But it is the beginning of summer and they are showing a wonderful Hitchcock classic--"THE MAN WHO KNEW TOO MUCH" (1956) so why not? I only wish the people putting on this series would splurge for a larger/wider outdoor screen instead of just a grey mausoleum wall which is really too small in height for crowds that are now easily triple what they were when the series started.
Admission is $12 (for this digitally projected screening). You can pay at the gate or preferably buy your ticket online, print out a ticket then bring it with you to the entrance. The screening will be held on Fairbanks Lawn, a grassy field inside Hollywood Forever Cemetery under open skies (where no plots yet exist--the screening area is adjacent, but not directly over any grave sites).
Below is the ADVANCE TICKET PURCHASE WEBLINK:
Please bring hand held snacks/desserts to share with a couple of other members of our group. You are allowed to carry in low-back lawn chairs (NOT medium or high back because you will lynched if you block someones view), picnic blankets, picnic baskets, coolers and wine and/or beer, but keep in mind that once you make it through the long waiting line to get in that you then have to schlep whatever you bring almost all the way across the cemetery (and what initially may not seem that heavy--ice, wine bottles, etc.--become increasingly heavy as you stroll along the walkways to the southeast corner of the property. One other consideration is that these screenings often attract at least 2,000 or more people so you may also either need to drive with someone and have them drop one of you off with your belongings OR park a couple of blocks or more in the adjacent neighborhood then walk/roll your items to the cemetery. (However, trust me, you will ultimately have such a great time that all of this effort will be worthwhile).

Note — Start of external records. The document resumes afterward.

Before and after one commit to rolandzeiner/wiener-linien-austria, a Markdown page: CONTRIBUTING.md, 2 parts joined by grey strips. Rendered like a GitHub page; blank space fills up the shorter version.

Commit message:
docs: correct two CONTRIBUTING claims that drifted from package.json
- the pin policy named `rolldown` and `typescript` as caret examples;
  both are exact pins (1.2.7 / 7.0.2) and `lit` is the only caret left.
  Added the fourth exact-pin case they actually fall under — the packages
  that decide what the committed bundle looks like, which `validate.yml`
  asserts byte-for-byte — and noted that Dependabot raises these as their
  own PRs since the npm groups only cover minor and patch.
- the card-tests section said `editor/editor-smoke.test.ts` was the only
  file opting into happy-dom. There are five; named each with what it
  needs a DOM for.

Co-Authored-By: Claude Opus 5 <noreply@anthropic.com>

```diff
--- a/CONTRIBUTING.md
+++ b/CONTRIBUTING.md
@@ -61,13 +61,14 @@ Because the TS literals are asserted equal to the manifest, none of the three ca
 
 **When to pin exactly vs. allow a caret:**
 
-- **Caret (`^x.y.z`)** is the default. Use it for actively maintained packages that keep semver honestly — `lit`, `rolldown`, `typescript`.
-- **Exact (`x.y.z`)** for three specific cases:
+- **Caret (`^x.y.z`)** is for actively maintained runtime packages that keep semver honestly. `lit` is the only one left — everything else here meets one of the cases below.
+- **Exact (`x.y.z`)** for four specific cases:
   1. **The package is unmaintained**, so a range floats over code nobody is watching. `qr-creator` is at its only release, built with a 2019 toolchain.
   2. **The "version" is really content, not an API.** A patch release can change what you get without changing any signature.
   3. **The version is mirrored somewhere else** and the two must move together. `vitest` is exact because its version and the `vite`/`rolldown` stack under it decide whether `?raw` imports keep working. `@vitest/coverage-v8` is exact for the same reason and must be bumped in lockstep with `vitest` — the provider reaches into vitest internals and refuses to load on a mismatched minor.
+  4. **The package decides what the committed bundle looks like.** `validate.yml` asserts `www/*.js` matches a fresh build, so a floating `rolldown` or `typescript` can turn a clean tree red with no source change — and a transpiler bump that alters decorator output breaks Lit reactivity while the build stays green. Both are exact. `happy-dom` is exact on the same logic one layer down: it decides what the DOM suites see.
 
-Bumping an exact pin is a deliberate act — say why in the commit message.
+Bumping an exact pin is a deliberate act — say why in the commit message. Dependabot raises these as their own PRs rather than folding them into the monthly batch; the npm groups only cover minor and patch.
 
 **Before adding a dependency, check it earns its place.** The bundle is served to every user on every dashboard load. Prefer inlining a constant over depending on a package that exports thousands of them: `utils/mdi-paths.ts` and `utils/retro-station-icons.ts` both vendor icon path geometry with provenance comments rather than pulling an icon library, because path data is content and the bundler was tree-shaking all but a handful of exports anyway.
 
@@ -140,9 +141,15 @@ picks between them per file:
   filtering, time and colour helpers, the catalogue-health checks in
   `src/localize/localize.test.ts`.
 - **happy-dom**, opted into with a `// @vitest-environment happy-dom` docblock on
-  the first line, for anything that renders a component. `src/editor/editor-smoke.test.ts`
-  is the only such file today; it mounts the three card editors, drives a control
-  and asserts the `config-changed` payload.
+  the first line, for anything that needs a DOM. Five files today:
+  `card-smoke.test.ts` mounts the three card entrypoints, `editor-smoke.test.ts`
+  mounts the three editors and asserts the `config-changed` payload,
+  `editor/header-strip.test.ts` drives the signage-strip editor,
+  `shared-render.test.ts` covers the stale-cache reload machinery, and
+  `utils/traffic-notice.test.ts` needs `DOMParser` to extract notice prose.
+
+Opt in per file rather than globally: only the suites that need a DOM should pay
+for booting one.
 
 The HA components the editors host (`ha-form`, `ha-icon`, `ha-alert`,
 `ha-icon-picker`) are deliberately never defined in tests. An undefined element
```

Hitchcock never made a habit of repeating himself, but that didn't stop him from bringing two different versions of 'The Man Who Knew Too Much' to the screen: the first one was in 1934, which the Master of Suspense later likened to "the work of a talented amateur," and the second in 1956, which he touted as being "made by a professional." The thriller follows American tourists Ben and Josephine McKenna (Jimmy Stewart and Doris Day) who, while vacationing in Morocco, learns of a plot to assassinate the Prime Minister at the Royal Albert Hall.
However, he can't turn to the police without endangering his young son (Christopher Olsen), who's been kidnapped to ensure McKenna's silence. Though this Hitchcock release might not reach the heights of "Vertigo," "North By Northwest," "Psycho" and others, it is worth seeing and enjoying--particularly for the inclusion of Doris Day in her only Hitchcock film and her memorable song "Que Sera, Sera."
Mind you this evening will be ALMOST a full moon (the next night is--Sunday, June 23) so beware of the vampires that may sneak out of the darkness!
Parking: At 7pm sharp the cemetery will also allow you to park on its grounds, but you still may have to walk a fair distance to the screening area. It's just easier because you won't have to hunt & peck for street parking.
- An optional $15 parking pass allows you to park on the cemetery grounds and walk directly to the lawn.
- Additional $8 parking structure spaces areavailable at the Paramount Lot at 801 N Gower, patrons who park here will enter the cemetery on foot through the Santa Monica Blvd gates and exit out the Gower gates across from the lot.